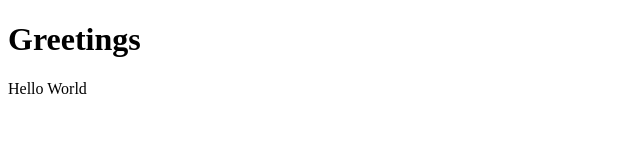
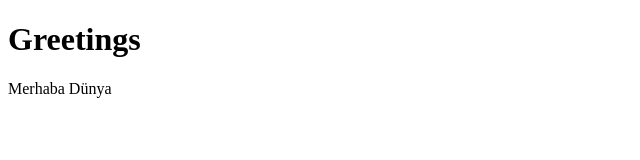
Before and after one commit to AtocM/gitLearning, a plain HTML site: page index.html in a window 1280 px wide. Shown: the full height of the page, 0-640 px from the left. Drawn offline with Linux system fonts and the light colour scheme.

Commit message:
Turkish translation

```diff
--- a/index.html
+++ b/index.html
@@ -6,6 +6,6 @@
 </head>
 <body>
 	<h1>Greetings</h1>
-	<p>Hello World</p>
+	<p>Merhaba Dünya</p>
 </body>
 </html>
```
= = = = =
## Exercise goal
Could each line of the data be written out exactly, with no pictures included?

## Task output
Before and after one commit to AtocM/gitLearning, a plain HTML site: page index.html in a window 1280 px wide. Shown: the full height of the page, 0-640 px from the left. Drawn offline with Linux system fonts and the light colour scheme.

Commit message:
Turkish translation

```diff
--- a/index.html
+++ b/index.html
@@ -6,6 +6,6 @@
 </head>
 <body>
 	<h1>Greetings</h1>
-	<p>Hello World</p>
+	<p>Merhaba Dünya</p>
 </body>
 </html>
```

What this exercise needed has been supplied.